● Task goal: Go through the records below and report each line with "gray" in it.

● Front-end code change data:
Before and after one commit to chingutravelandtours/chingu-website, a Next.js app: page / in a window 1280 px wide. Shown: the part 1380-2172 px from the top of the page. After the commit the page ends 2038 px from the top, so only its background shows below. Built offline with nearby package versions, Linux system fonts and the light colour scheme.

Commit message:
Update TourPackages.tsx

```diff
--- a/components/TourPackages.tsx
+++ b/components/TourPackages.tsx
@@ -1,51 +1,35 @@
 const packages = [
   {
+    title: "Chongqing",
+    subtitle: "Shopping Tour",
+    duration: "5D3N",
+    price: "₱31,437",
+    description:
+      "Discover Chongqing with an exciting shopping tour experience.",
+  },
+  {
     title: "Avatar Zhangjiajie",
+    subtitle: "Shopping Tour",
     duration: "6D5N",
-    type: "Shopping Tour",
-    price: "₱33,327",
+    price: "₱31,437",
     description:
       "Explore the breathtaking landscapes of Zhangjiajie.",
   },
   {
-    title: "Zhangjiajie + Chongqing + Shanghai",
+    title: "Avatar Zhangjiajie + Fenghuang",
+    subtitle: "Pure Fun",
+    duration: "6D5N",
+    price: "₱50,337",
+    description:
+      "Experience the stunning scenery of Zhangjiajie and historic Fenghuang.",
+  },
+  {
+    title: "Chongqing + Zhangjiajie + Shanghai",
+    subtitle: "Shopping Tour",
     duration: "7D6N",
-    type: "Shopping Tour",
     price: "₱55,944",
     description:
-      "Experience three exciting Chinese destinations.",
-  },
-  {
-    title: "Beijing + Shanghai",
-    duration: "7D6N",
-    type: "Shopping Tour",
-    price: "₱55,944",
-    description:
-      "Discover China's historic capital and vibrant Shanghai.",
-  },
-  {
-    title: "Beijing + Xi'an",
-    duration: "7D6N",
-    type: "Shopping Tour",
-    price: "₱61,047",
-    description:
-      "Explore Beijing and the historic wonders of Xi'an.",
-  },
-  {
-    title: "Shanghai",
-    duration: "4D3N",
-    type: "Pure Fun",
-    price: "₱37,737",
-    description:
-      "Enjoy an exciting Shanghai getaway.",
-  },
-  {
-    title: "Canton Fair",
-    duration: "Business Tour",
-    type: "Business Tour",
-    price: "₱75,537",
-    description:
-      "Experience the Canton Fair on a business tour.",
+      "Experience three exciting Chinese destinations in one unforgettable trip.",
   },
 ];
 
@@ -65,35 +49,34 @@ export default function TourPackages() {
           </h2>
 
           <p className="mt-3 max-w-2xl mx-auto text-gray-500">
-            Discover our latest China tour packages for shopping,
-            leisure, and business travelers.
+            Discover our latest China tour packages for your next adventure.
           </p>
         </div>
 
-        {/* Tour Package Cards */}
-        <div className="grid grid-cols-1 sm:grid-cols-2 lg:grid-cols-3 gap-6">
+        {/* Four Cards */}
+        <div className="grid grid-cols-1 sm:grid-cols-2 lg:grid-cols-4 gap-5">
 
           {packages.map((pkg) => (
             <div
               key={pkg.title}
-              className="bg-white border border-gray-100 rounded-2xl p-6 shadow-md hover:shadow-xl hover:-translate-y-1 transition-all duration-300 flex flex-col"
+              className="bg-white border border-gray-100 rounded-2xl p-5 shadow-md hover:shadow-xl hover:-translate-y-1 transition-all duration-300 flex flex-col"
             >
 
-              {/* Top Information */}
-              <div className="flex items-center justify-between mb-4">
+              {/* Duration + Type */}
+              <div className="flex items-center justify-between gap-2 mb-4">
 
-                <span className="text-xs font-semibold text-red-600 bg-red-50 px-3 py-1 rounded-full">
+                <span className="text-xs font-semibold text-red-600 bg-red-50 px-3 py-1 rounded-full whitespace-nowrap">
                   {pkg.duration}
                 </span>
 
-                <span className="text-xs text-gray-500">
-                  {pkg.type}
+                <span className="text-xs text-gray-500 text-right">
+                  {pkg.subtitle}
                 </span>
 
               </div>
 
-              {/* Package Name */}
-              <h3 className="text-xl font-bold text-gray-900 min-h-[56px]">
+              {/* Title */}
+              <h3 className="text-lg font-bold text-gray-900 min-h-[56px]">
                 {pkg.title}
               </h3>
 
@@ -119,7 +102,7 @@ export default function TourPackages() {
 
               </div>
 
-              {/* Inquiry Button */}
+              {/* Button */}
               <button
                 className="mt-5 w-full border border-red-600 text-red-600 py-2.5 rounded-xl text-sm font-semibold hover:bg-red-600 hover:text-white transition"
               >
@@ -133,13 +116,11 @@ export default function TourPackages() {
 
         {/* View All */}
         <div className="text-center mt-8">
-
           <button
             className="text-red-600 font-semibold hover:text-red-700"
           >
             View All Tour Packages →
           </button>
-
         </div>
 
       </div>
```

==

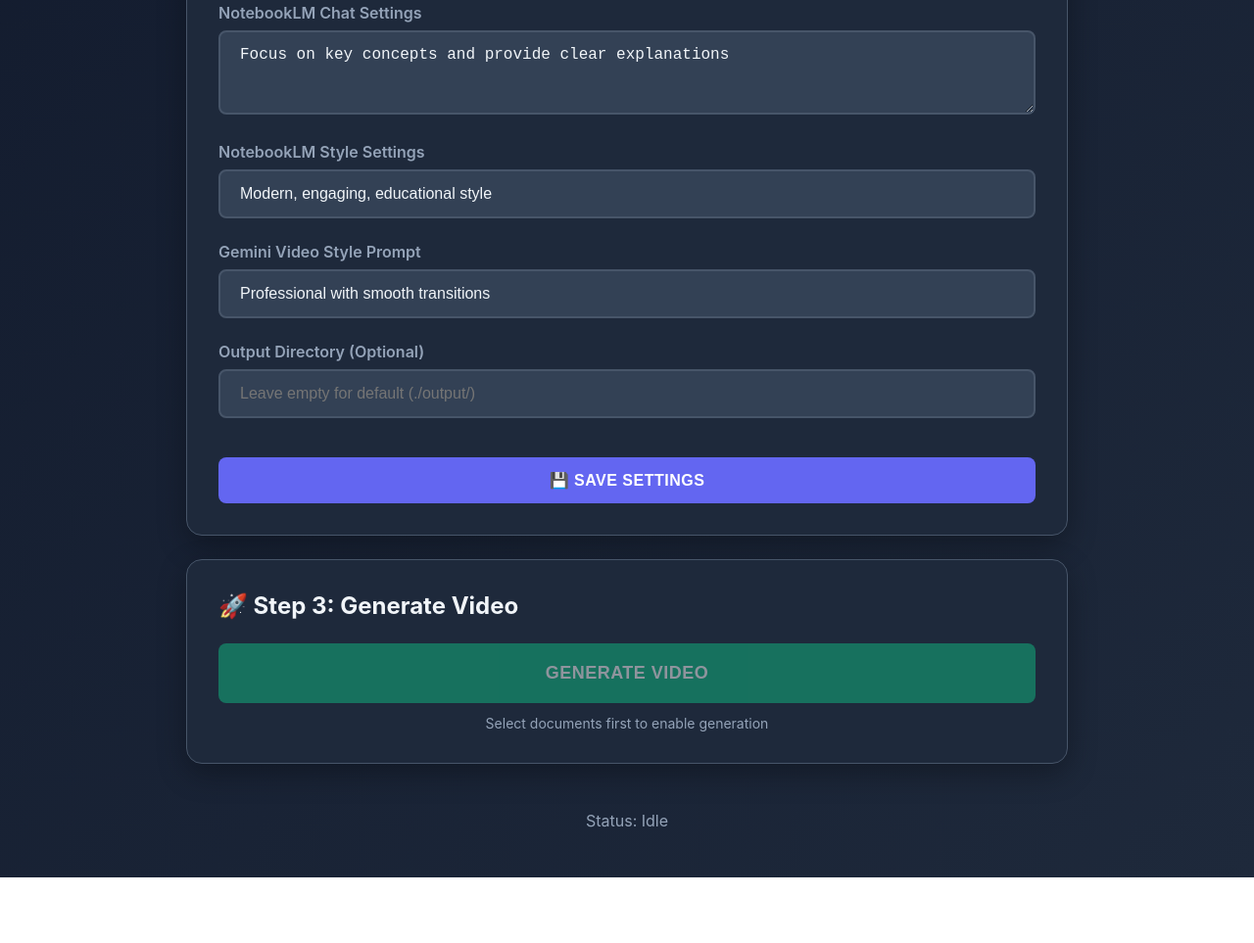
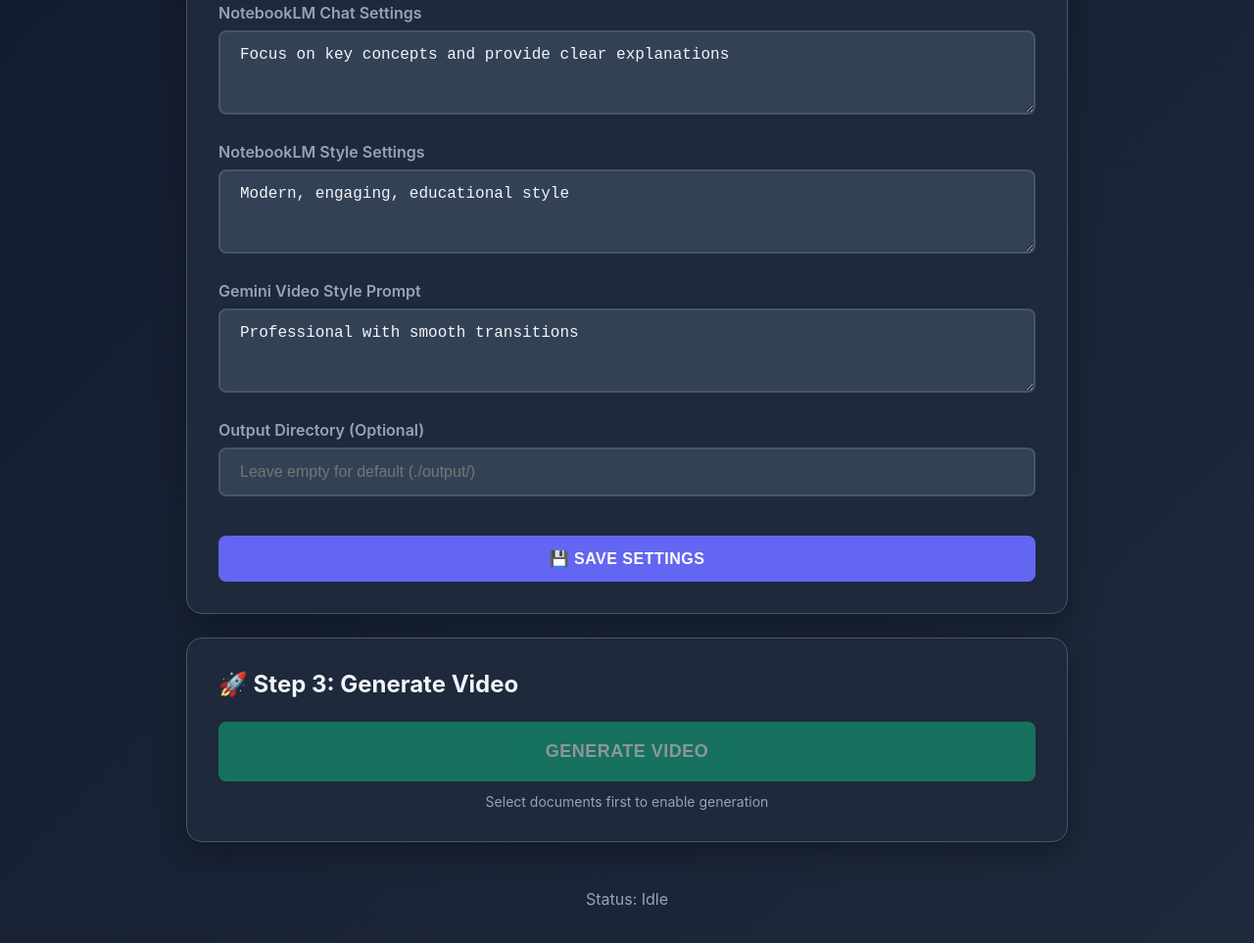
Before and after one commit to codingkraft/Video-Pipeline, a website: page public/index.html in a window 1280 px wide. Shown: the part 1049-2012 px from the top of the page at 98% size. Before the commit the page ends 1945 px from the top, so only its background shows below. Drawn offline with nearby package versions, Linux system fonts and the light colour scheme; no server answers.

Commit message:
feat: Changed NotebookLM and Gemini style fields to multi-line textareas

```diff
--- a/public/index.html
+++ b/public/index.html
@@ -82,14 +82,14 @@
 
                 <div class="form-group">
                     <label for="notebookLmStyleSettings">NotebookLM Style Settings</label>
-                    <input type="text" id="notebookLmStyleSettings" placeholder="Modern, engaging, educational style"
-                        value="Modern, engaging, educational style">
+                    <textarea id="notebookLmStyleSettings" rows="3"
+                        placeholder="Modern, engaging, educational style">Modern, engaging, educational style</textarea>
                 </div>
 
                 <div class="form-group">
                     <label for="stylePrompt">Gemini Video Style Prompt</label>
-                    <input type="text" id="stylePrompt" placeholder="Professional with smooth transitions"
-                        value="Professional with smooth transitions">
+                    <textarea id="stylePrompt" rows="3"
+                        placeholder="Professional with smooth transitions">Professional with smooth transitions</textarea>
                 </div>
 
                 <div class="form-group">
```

● Reply to the task:
           <p className="mt-3 max-w-2xl mx-auto text-gray-500">
-              className="bg-white border border-gray-100 rounded-2xl p-6 shadow-md hover:shadow-xl hover:-translate-y-1 transition-all duration-300 flex flex-col"
+              className="bg-white border border-gray-100 rounded-2xl p-5 shadow-md hover:shadow-xl hover:-translate-y-1 transition-all duration-300 flex flex-col"
-                <span className="text-xs text-gray-500">
+                <span className="text-xs text-gray-500 text-right">
-              <h3 className="text-xl font-bold text-gray-900 min-h-[56px]">
+              <h3 className="text-lg font-bold text-gray-900 min-h-[56px]">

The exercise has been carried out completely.